July 31, 2018

Stoney Cooks sometimes sees Frances Tiafoe training in the same tennis facility as her. Cooks is 10; Tiafoe is a 20-year-old pro.

“He’s usually just hitting. Sometimes I say ‘Hi, Frances,’ and he says hi,” Cooks said. “But last year, I asked him to remember my name and he remembered my name.”

Cooks and some of her peers were at the Citi Open in Rock Creek Park for the “Stars of Tomorrow” competition for 10-and-under players, repping the Junior Tennis Champions Center (JTCC) in College Park against other local clubs.

Tiafoe, a College Park native, was in their shoes not long ago.

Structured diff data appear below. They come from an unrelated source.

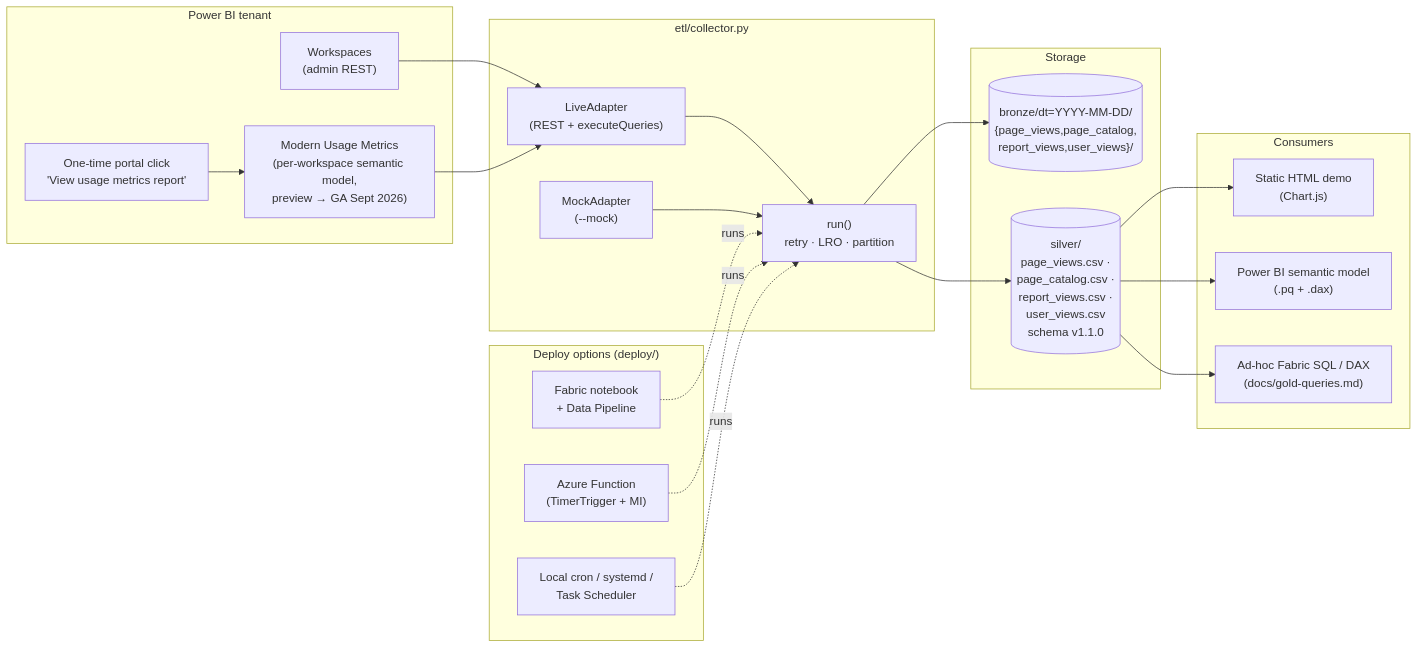
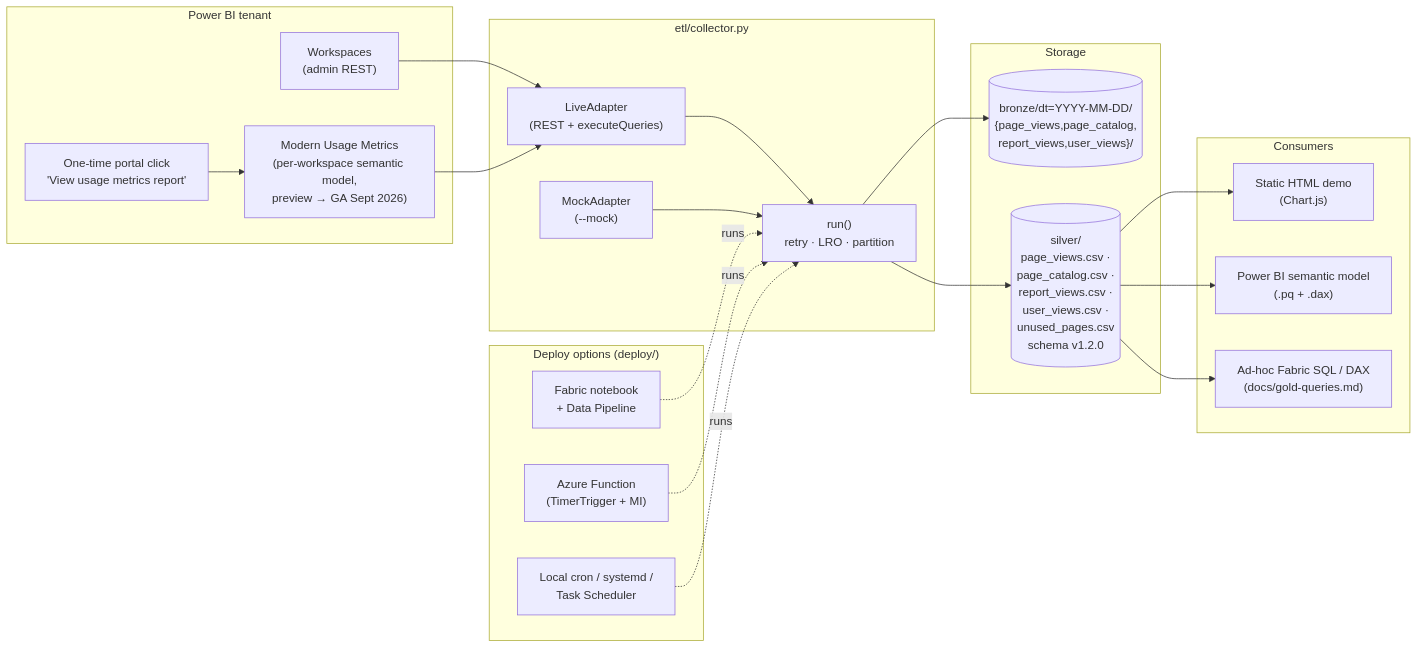
Before and after one commit to anuraagr/powerbi-page-telemetry: the diagram in README.md, drawn with Mermaid. The commit also changed other lines of this file and 15 other files, not shown here.

````diff
--- a/README.md
+++ b/README.md
@@ -97,45 +99,45 @@
 ```mermaid
 flowchart LR
     subgraph PBI["Power BI tenant"]
         WS["Workspaces<br/>(admin REST)"]
         UM["Modern Usage Metrics<br/>(per-workspace semantic model,<br/>preview → GA Sept 2026)"]
         Boot["One-time portal click<br/>'View usage metrics report'"]
     end
 
     subgraph Collector["etl/collector.py"]
         LA["LiveAdapter<br/>(REST + executeQueries)"]
         MA["MockAdapter<br/>(--mock)"]
         Run["run()<br/>retry · LRO · partition"]
     end
 
     subgraph Storage["Storage"]
         B[("bronze/dt=YYYY-MM-DD/<br/>{page_views,page_catalog,<br/>report_views,user_views}/")]
-        S[("silver/<br/>page_views.csv ·<br/>page_catalog.csv ·<br/>report_views.csv ·<br/>user_views.csv<br/>schema v1.1.0")]
+        S[("silver/<br/>page_views.csv ·<br/>page_catalog.csv ·<br/>report_views.csv ·<br/>user_views.csv ·<br/>unused_pages.csv<br/>schema v1.2.0")]
     end
 
     subgraph Consumers["Consumers"]
         Dash["Static HTML demo<br/>(Chart.js)"]
         PBI2["Power BI semantic model<br/>(.pq + .dax)"]
         SQL["Ad-hoc Fabric SQL / DAX<br/>(docs/gold-queries.md)"]
     end
 
     subgraph Deploy["Deploy options (deploy/)"]
         F["Fabric notebook<br/>+ Data Pipeline"]
         A["Azure Function<br/>(TimerTrigger + MI)"]
         L["Local cron / systemd /<br/>Task Scheduler"]
     end
 
     WS --> LA
     Boot --> UM
     UM --> LA
     LA --> Run
     MA --> Run
     Run --> B
     Run --> S
     S --> Dash
     S --> PBI2
     S --> SQL
     F -.runs.-> Run
     A -.runs.-> Run
     L -.runs.-> Run
 ```
````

He’s now the 41st-ranked men’s singles tennis player in the world and on the hunt for his first Grand Slam title.

While casual fans are still learning about Tiafoe, the D.C. region’s tennis community saw him coming. At the Citi Open this week, he is the hometown favorite and for some, much more.

“We spent last week at the Washington Kastles matches and our kids actually got to hit with (Tiafoe),” said Rebecca Crouch, president of the Washington Tennis and Education Foundation (WTEF). “And literally in that moment, I could see the sparkle in their eye. They lit up.”

Tiafoe’s story is just as well-documented as it is worth retelling. His parents emigrated from Sierra Leone to the U.S. and his father helped build the JTTC, then took a job as its custodian. Tiafoe and his brother Franklin stayed on the premises with their father, played tennis constantly and began taking lessons.

Tiafoe is based in Florida, where many tennis and golf pros can practice year round, but he has trained more and more at JTTC this year, somewhere he feels comfortable. His presence back home has had an impact in more ways than one.

The WTEF, which owns and operates the Citi Open, aims to serve underprivileged communities through introducing kids to tennis and encouraging academic excellence. Tiafoe recently surprised the organization, Crouch said, when he donated some proceeds from a charity tournament to the WTEF. He’s also taken time to play with the Kastles, the local World Team Tennis team, where he’s interacted with WTEF kids.

Tiafoe has said that it’s one of his “biggest motivations” to inspire more black children to pick up tennis, a goal that aligns with WTEF’s work.

“I think that if you are this young playing a sport, in order to believe that you can be No. 1 or No. 2, No. 1 or 2 has to in some way, shape or form look like you,” Crouch said.

“I gotta put on as good an example as I can,” Tiafoe said. “Obviously I’m not home as much, but anything I can do for them, I would. Playing with them, talking with them.”

Children of a certain age don’t soon forget meeting or talking with a star in their sport of choice. Near the “Stars of Tomorrow” courts Monday, Cooks and her JTCC friends broke down Tiafoe’s mechanics with the knowledge of tennis veterans.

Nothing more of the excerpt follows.